[Collection entries]
-=-=-

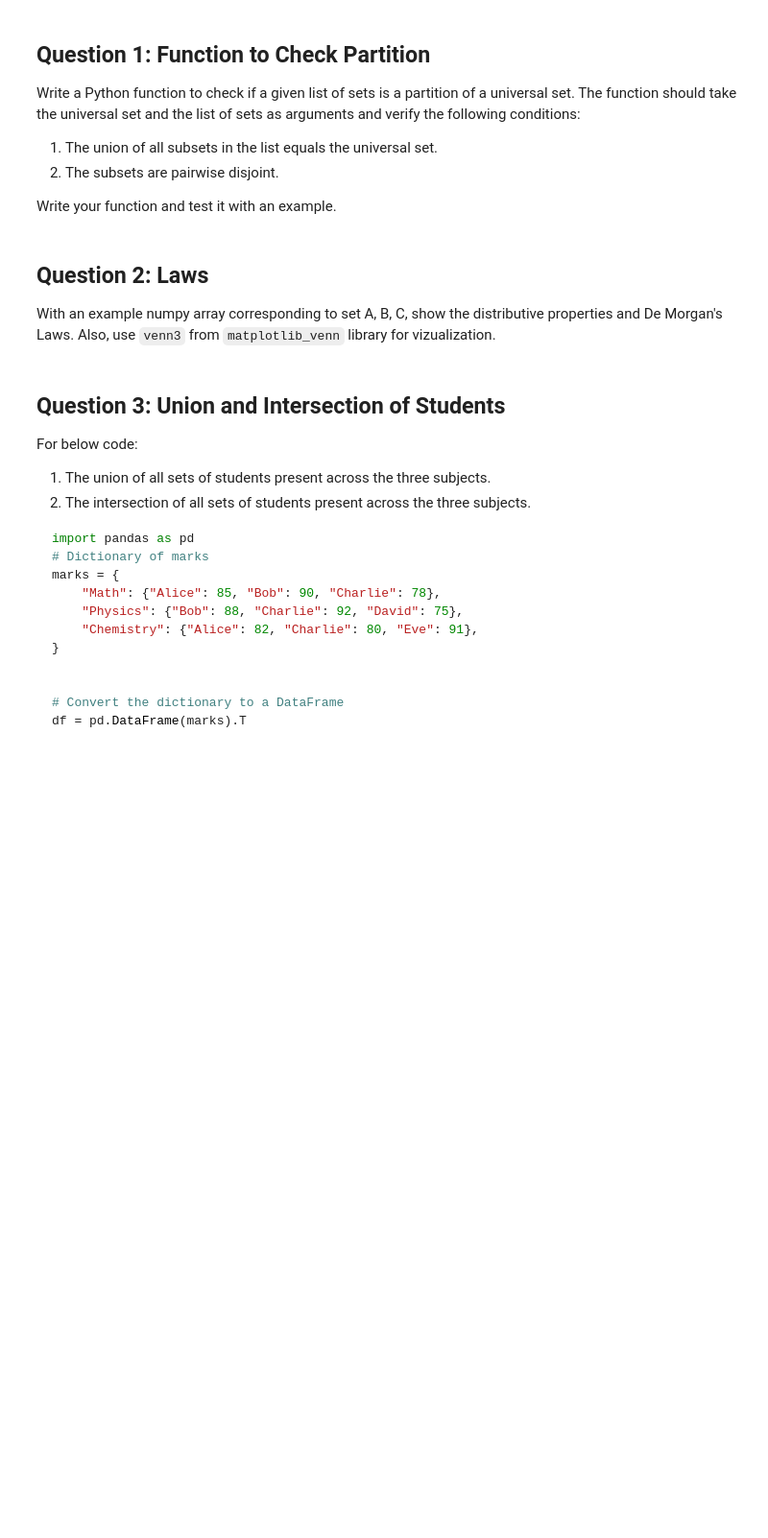
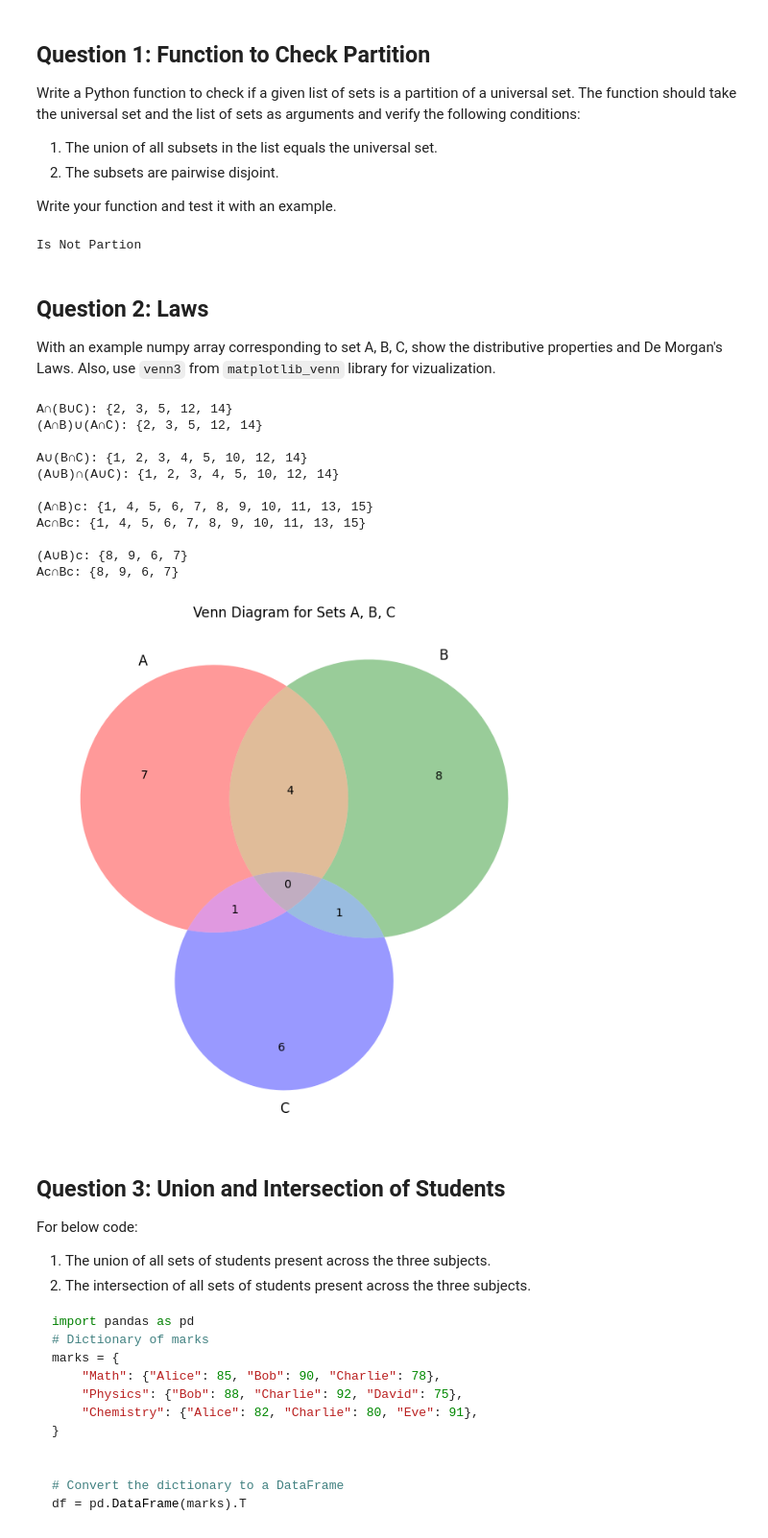
Before and after one commit to ishaank17/PSDV-Grp-ES-114-, a Jupyter notebook: Lab2/Set.ipynb, the cells around one changed output. Shown at 96% size. Saved outputs shown, nothing was run; the diff lists cells and outputs as text; code cells hidden in the pictures; blank space fills up the shorter version.

```diff
--- a/Lab2/Set.ipynb
+++ b/Lab2/Set.ipynb
@@ -41,9 +41,80 @@ Write a Python function to check if a given list of sets is a partition of a uni
 2. The subsets are pairwise disjoint.
 
 Write your function and test it with an example.
+# %%
+univ=set(map(int , input().split()))
+Sets=[]
+for i in range(3):
+    Sets.append(set(map(int , input().split())))
+isDisjoint=True
+
+unionSet=set()
+for i in Sets:
+    unionSet|=i
+
+for i in range(len(Sets)):
+        for j in range(i + 1, len(Sets)):
+            if not Sets[i].isdisjoint(Sets[j]):
+                isDisjoint=False
+
+if isDisjoint and unionSet==univ:
+    print("Is Partion")# 1 2 ; 3 4; 5;;;;
+else:
+    print("Is Not Partion")# 1 2 ; 3 4 5; 5;;;;
+# %% [output]
+Is Not Partion
 # %% [markdown]
 ## Question 2: Laws
 With an example numpy array corresponding to set A, B, C, show the distributive properties and De Morgan's Laws. Also, use `venn3` from `matplotlib_venn` library for vizualization.
+# %%
+from  matplotlib_venn import venn3
+import matplotlib.pyplot as plt
+U = {1,2,3,4,5,6,7,8,9,10,11,12,13,14,15}
+A = {1,2,3,4,5,12,14}
+B = {2,3,10,11,12,13,14,15}
+C = {5,6,7,8,9,10}
+def complement(a):
+    return U - a
+d11 = A.intersection(B.union(C))
+d12 = (A.intersection(B)).union(A.intersection(C))
+
+d21 = A.union(B.intersection(C))
+d22 = (A.union(B)).intersection(A.union(C))
+
+print("A∩(B∪C):", d11, "\n(A∩B)∪(A∩C):", d12)
+print()
+print("A∪(B∩C):", d21, "\n(A∪B)∩(A∪C):", d22)
+
+#(A∩B)c=Ac∪Bc
+# (A∪B)c=Ac∩Bc
+dm11 = complement(A.intersection(B))
+dm12 = complement(A).union(complement(B))
+
+print("\n(A∩B)c:",dm11 ,"\nAc∩Bc:",dm12 )
+
+dm21 = complement(A.union(B))
+dm22 = complement(A).intersection(complement(B))
+
+print("\n(A∪B)c:",dm21 ,"\nAc∩Bc:",dm22)
+
+plt.figure(figsize=(8, 8))
+v=venn3(subsets=(len(A), len(B), len(A & B), len(C), len(A & C), len(B & C), len(A & B & C)),
+      set_labels=('A', 'B', 'C'))
+plt.title("Venn Diagram for Sets A, B, C")
+plt.show()
+# %% [output]
+A∩(B∪C): {2, 3, 5, 12, 14}
+(A∩B)∪(A∩C): {2, 3, 5, 12, 14}
+
+A∪(B∩C): {1, 2, 3, 4, 5, 10, 12, 14}
+(A∪B)∩(A∪C): {1, 2, 3, 4, 5, 10, 12, 14}
+
+(A∩B)c: {1, 4, 5, 6, 7, 8, 9, 10, 11, 13, 15}
+Ac∩Bc: {1, 4, 5, 6, 7, 8, 9, 10, 11, 13, 15}
+
+(A∪B)c: {8, 9, 6, 7}
+Ac∩Bc: {8, 9, 6, 7}
+[figure, added]
 # %% [markdown]
 ## Question 3: Union and Intersection of Students
 For below code:
```
Also changed, not shown: parts of 2 cells of this notebook.
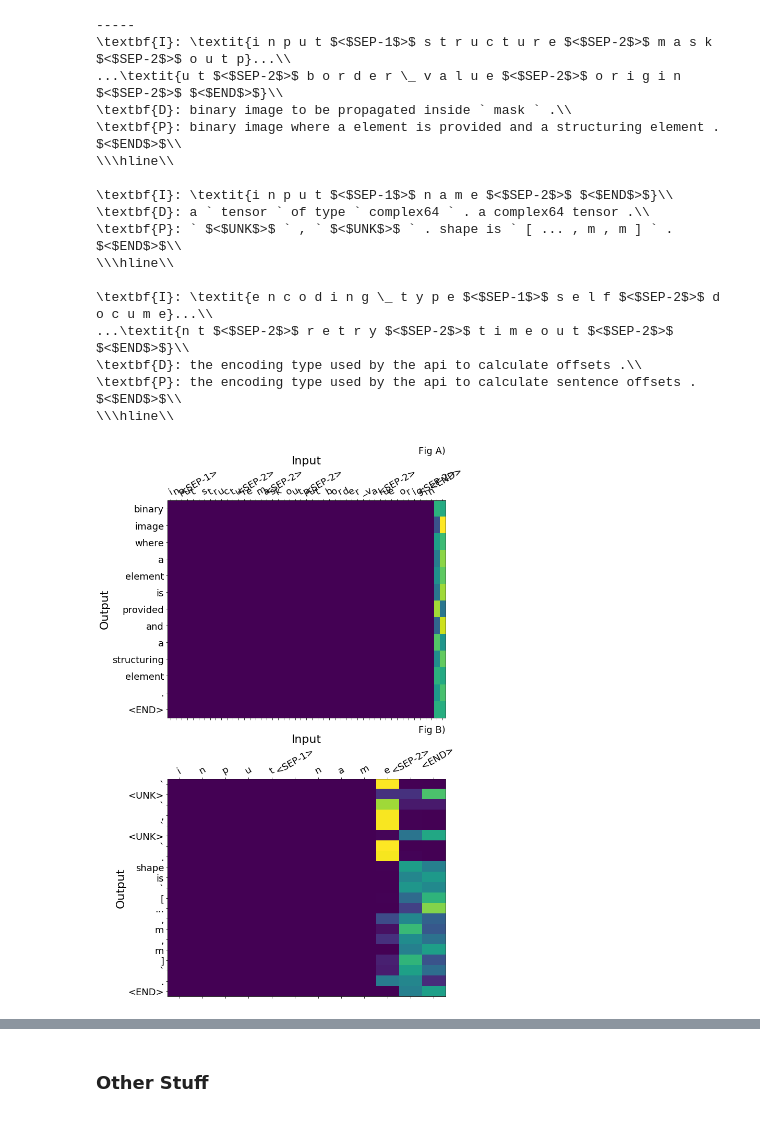
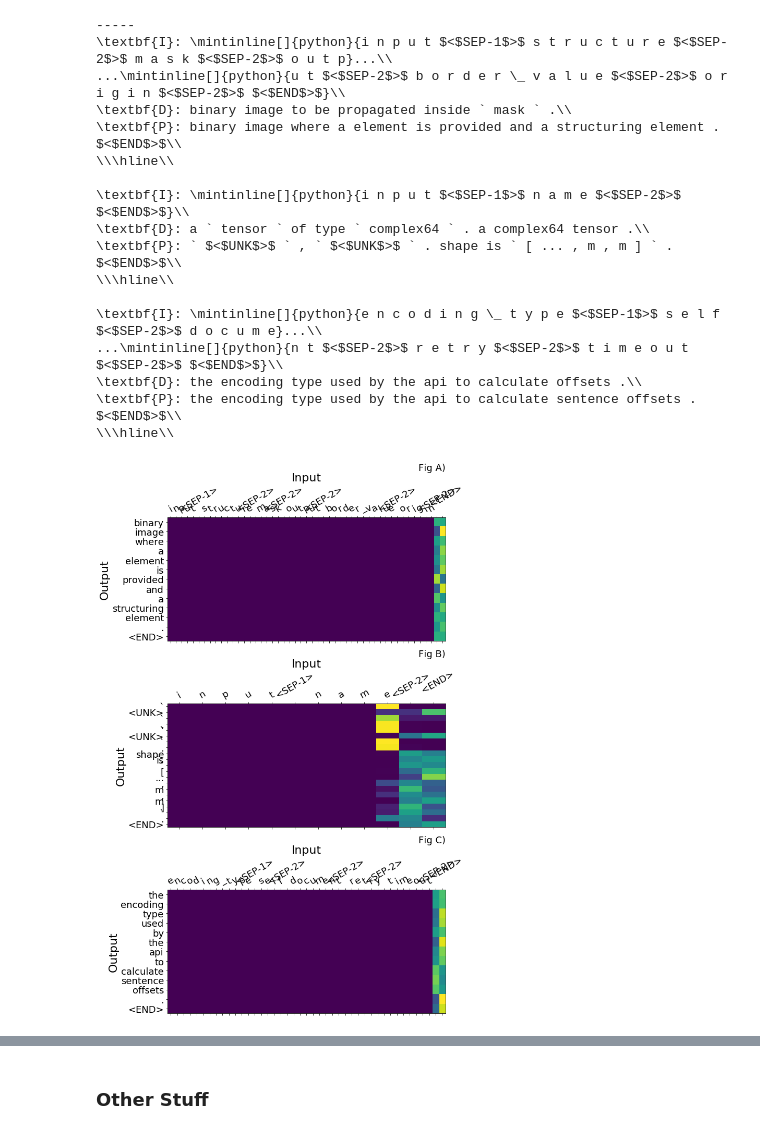
Before and after one commit to cdmatters/automatic_documentation, a Jupyter notebook: InvestigateModelVarOtherargs.ipynb, the cells around one changed output, grey strips where cells are left out. Drawn from its saved outputs; the diff is of its cells as text; code cells hidden in the pictures.

```diff
--- a/InvestigateModelVarOtherargs.ipynb
+++ b/InvestigateModelVarOtherargs.ipynb
@@ -81,13 +82,15 @@ def save_examples(name, good_data_tuple):
 #     print(i,t)
 #     print(latex_translation(t))
 # %%
-def plot_attentions(dataset, max_p=None):
+def plot_attentions(dataset, max_p=None, figsize=(10,15)):
     if max_p is None:
         max_p =  len(dataset[-1])
 
-    fig, ax = plt.subplots(max_p, figsize=(10,15))
+    fig, ax = plt.subplots(max_p,figsize=figsize )
     F="ABCDEFG"
 
+    if max_p == 1:
+        ax = [ax]
     for j, desc in enumerate(dataset[-1]):
 
         just_one = [ i[j:j+1] for i in dataset ]
@@ -132,9 +135,9 @@ def latex_translation(t):
     to_tex = lambda  s:s.replace("<", "$<$").replace(">", "$>$").replace("_","\\_")
     split = 25
     n1 = t[0][:split]
-    n1 = "\\textbf{I}: \\textit{" + to_tex(" ".join(n1)) + "}"
+    n1 = "\\textbf{I}: \mintinline[]{python}{" + to_tex(" ".join(n1)) + "}"
     if len(t[0]) > split:
-        n1 += "...\\\\\n...\\textit{"+to_tex(" ".join(t[0][split:])) + "}"
+        n1 += "...\\\\\n...\mintinline[]{python}{"+to_tex(" ".join(t[0][split:])) + "}"
     n1 += "\\\\"
     desc = "\\textbf{D}: " + to_tex(" ".join(t[1])) + "\\\\"
     pred = "\\textbf{P}: " + to_tex(" ".join(t[2])) + "\\\\"
@@ -163,37 +166,37 @@ def find_char_starts_with_TRAIN(array):
     for d in data_tuple.train[:-1]:
 
         input_egs.append(np.stack([d[i] for i in input_egs_idx]))
     input_egs.append([data_tuple.train[-1][i] for i in input_egs_idx])
     for i,r in enumerate(input_egs[0]):
         print(latex_translation([nn.translate(r, lookup=nn.idx2char, do_join=False), input_egs[-1][i], ""]))
 
 
 print("-----")
 REPORT_PLOT_DATA = load_examples('SECOND_EXPERIMENT_otherargs___REPORT_binary_input_enc')
-plot_attentions(REPORT_PLOT_DATA, 2)
+plot_attentions(REPORT_PLOT_DATA, 3)
 
 
 
 def find_starting__input_SEP_structure():
     return find_char_starts_with_TRAIN(np.array([9, 14, 16, 21, 20, 65, 19, 20, 18, 21,  3, 20 ,21, 18,  5]))
 
 find_starting__input_SEP_structure()
 # %% [output]
 -----
-\textbf{I}: \textit{i n p u t $<$SEP-1$>$ s t r u c t u r e $<$SEP-2$>$ m a s k $<$SEP-2$>$ o u t p}...\\
-...\textit{u t $<$SEP-2$>$ b o r d e r \_ v a l u e $<$SEP-2$>$ o r i g i n $<$SEP-2$>$ $<$END$>$}\\
+\textbf{I}: \mintinline[]{python}{i n p u t $<$SEP-1$>$ s t r u c t u r e $<$SEP-2$>$ m a s k $<$SEP-2$>$ o u t p}...\\
+...\mintinline[]{python}{u t $<$SEP-2$>$ b o r d e r \_ v a l u e $<$SEP-2$>$ o r i g i n $<$SEP-2$>$ $<$END$>$}\\
 \textbf{D}: binary image to be propagated inside ` mask ` .\\
 \textbf{P}: binary image where a element is provided and a structuring element . $<$END$>$\\
 \\\hline\\
 
-\textbf{I}: \textit{i n p u t $<$SEP-1$>$ n a m e $<$SEP-2$>$ $<$END$>$}\\
+\textbf{I}: \mintinline[]{python}{i n p u t $<$SEP-1$>$ n a m e $<$SEP-2$>$ $<$END$>$}\\
 \textbf{D}: a ` tensor ` of type ` complex64 ` . a complex64 tensor .\\
 \textbf{P}: ` $<$UNK$>$ ` , ` $<$UNK$>$ ` . shape is ` [ ... , m , m ] ` . $<$END$>$\\
 \\\hline\\
 
-\textbf{I}: \textit{e n c o d i n g \_ t y p e $<$SEP-1$>$ s e l f $<$SEP-2$>$ d o c u m e}...\\
-...\textit{n t $<$SEP-2$>$ r e t r y $<$SEP-2$>$ t i m e o u t $<$SEP-2$>$ $<$END$>$}\\
+\textbf{I}: \mintinline[]{python}{e n c o d i n g \_ t y p e $<$SEP-1$>$ s e l f $<$SEP-2$>$ d o c u m e}...\\
+...\mintinline[]{python}{n t $<$SEP-2$>$ r e t r y $<$SEP-2$>$ t i m e o u t $<$SEP-2$>$ $<$END$>$}\\
 \textbf{D}: the encoding type used by the api to calculate offsets .\\
 \textbf{P}: the encoding type used by the api to calculate sentence offsets . $<$END$>$\\
 \\\hline\\
-[figure, old version]
+[figure, new version]
```
Also changed, not shown: parts of 3 cells of this notebook, 1 other file.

-=-=-

#### Work to be completed
Which lines of the data contain the word "split"? Copy each one.

#### Answer below
+univ=set(map(int , input().split()))
+    Sets.append(set(map(int , input().split())))
     split = 25
     n1 = t[0][:split]
     if len(t[0]) > split:
-        n1 += "...\\\\\n...\\textit{"+to_tex(" ".join(t[0][split:])) + "}"
+        n1 += "...\\\\\n...\mintinline[]{python}{"+to_tex(" ".join(t[0][split:])) + "}"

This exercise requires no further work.